In fact, while the other three forces are all similar in strength, gravity seems to be strangely "weak". Why gravity isn't as strong as the others is currently one of the unknowns. Thus, the newest theories working on fitting gravity into the bigger picture have suggested things like other dimentions which we cannot percieve that gravity can "leak" into.
So there's one major addtion to gravitational theory that's being reviewed.
But is it the only one? Not at all! Perhaps you've heard of something called Dark Matter? If not, it's a theory that states that ~3/4 of all matter in the universe is invisible and not interact with light for some reason. That means we can't see it giving off light, or absorbing light. So how do we know it's there?
That's where it relates to gravity. The first realization came by studying the orbit of stars around spiral galaxies. Under all current gravitational theories, it should work pretty much like the solar system: Stars close in orbit quickly whereas stars further out move slowly.
But observations say otherwise. Strangely enough, stars further out move almost as quickly as those further in. This has generally been interpreted to mean that there must be some more mass hidden somewhere.
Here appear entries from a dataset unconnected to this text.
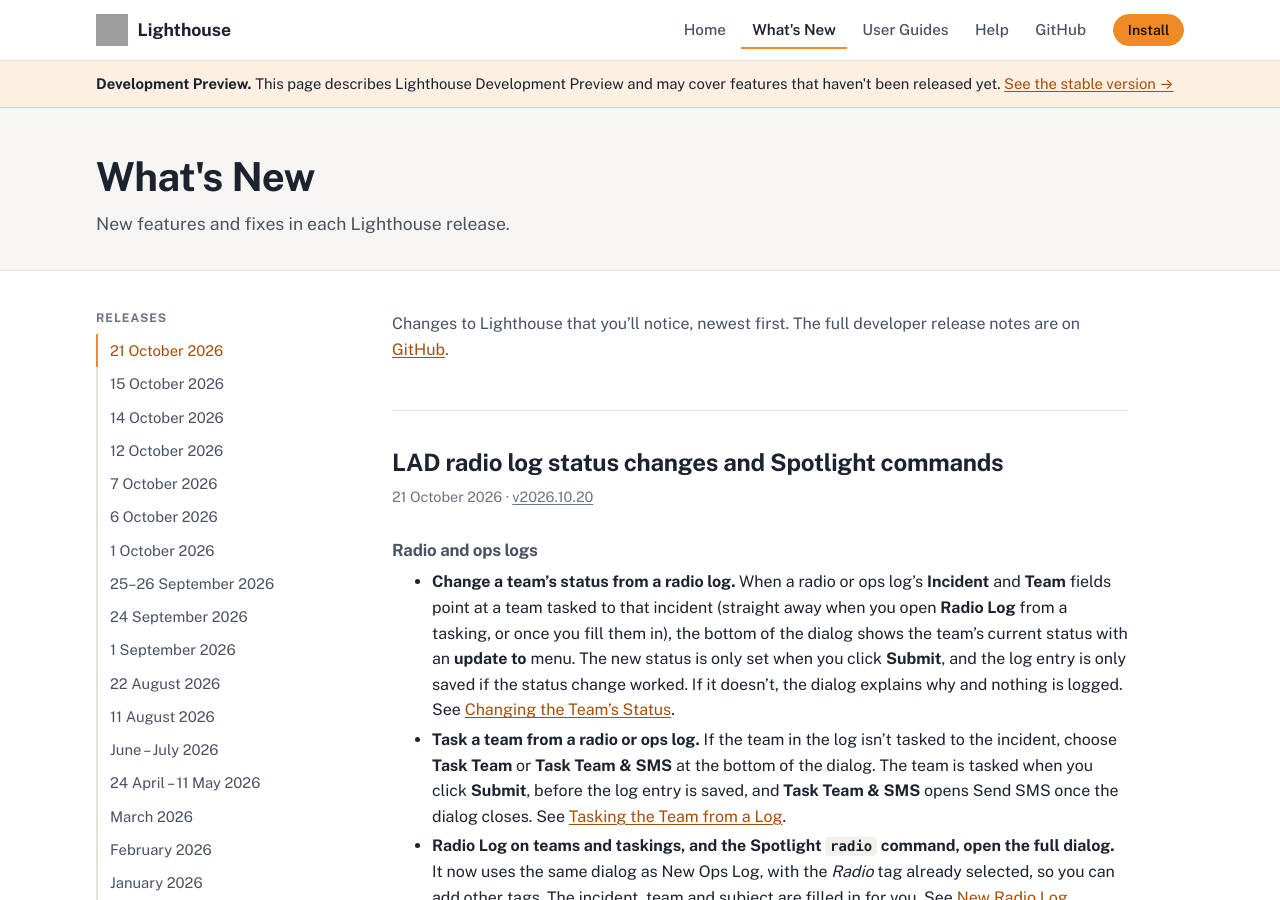
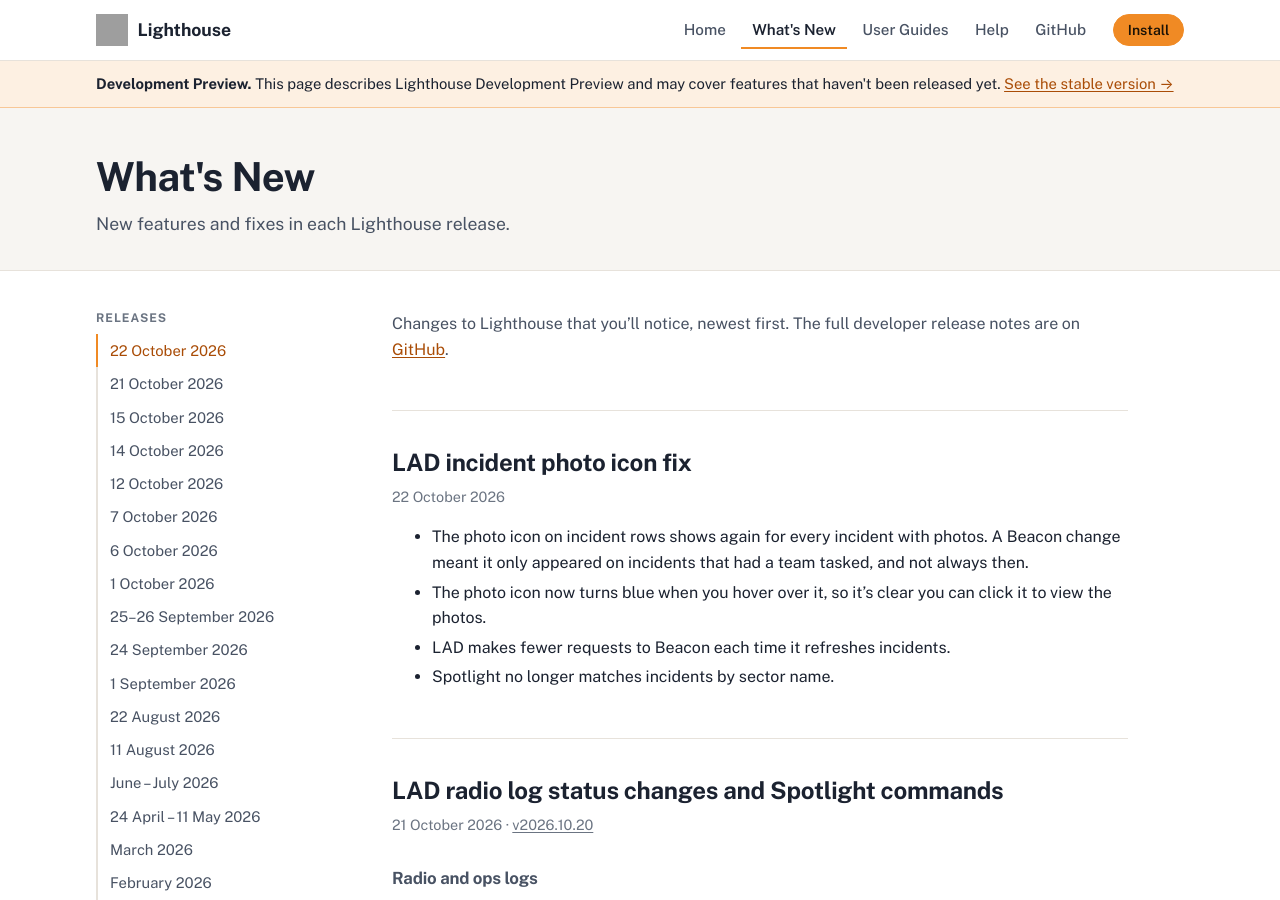
Before and after one commit to NSWSESMembers/lighthouse.ses.nsw.gov.au, a Jekyll site: the page built from preview/whats-new/index.md, in a window 1280 px wide and 900 px high. Built offline with Jekyll 4.4.1, drawn with Linux system fonts in a browser that asks for light colours; grey boxes are pictures that could not be loaded.

Commit message:
Sync preview docs from NSWSESMembers/Lighthouse@8199d77 (master-dev)

```diff
--- a/_data/lad_guide_preview.yml
+++ b/_data/lad_guide_preview.yml
@@ -1,2 +1,2 @@
-version_name: "2026.10.21 build d262d04"
-commit: "d262d0432f0e2697212788bd2df2d23e554891e2"
+version_name: "2026.10.24 build 8199d77"
+commit: "8199d770963e885fd710a0024f53c20371fb4528"
--- a/preview/whats-new/index.md
+++ b/preview/whats-new/index.md
@@ -17,6 +17,15 @@ when a release touches more than one area. Link LAD changes to the matching
 section of the LAD guide with a full /preview/guides/lad/... URL.
 The home page shows the first three `##` entries, so keep the title short.
 -->
+
+## LAD incident photo icon fix
+
+*22 October 2026*
+
+- The photo icon on incident rows shows again for every incident with photos. A Beacon change meant it only appeared on incidents that had a team tasked, and not always then.
+- The photo icon now turns blue when you hover over it, so it's clear you can click it to view the photos.
+- LAD makes fewer requests to Beacon each time it refreshes incidents.
+- Spotlight no longer matches incidents by sector name.
 
 ## LAD radio log status changes and Spotlight commands
 
```
Also changed, not shown: preview/guides/lad/spotlight.md (+1 -1 lines).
However, that assumes that the gravitational models are correct. It's also possible that gravity may behave differently on such a scale. Thus, a modification to gravity has been proposed known as Modified Newtonian Dynamics (MOND). This hypothesis adds an extra term to Newton's equation for gravity that takes scale into account. Depending on how it's done, it can completely eliminate the need for dark matter, and possibly the even more enigmatic dark energy.
So as you can see, even the most universally accepted theory isn't immune to scrutiny when presented with evidence that runs contrary to the model. Meanwhile, evolutionary theory has yet to have a serious scientific challange levied agaisnt it.
Various unified models of gravity (espcially string theory) and MOND have a fair share of support in the scientific community. Surely far more than Intelligent Design, yet we don't ever see the ID crowd clamoring for an actual scientific controversy to be taught, only their own pet hypothesis. So much for intellectual honesty on their part.